Start of Source data

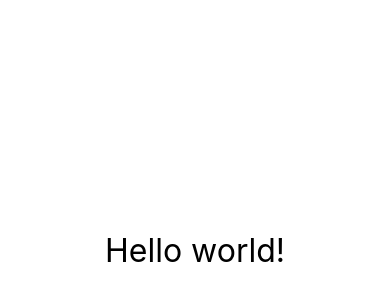
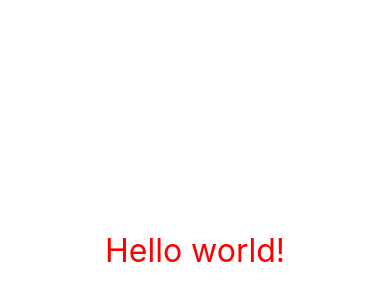
Before and after one commit to mistercle/Eyurotruck, a React Native app: screen / in a window 390 px wide. Shown: the part 172-472 px from the top of the page. Built offline with nearby package versions, Linux system fonts and the light colour scheme.

Commit message:
text red

```diff
--- a/App.js
+++ b/App.js
@@ -4,7 +4,7 @@
 export default function App() {
   return (
     <View style={styles.container}>
-      <Text style = {styles.textBig}>Hello world!</Text>
+      <Text style = {[styles.textBig, styles.textRed]}>Hello world!</Text>
     </View>
   );
 }
@@ -18,5 +18,8 @@
   },
   textBig:{
     fontSize : 32,
-  }
+  },
+  textRed:{
+    color : 'red'
+  },
 });
```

End of Source data

- [What needs to be done]
Could you give the number of lines in the entries that contain the string "style"? Only the number, please.

- [Solution to the exercise]
3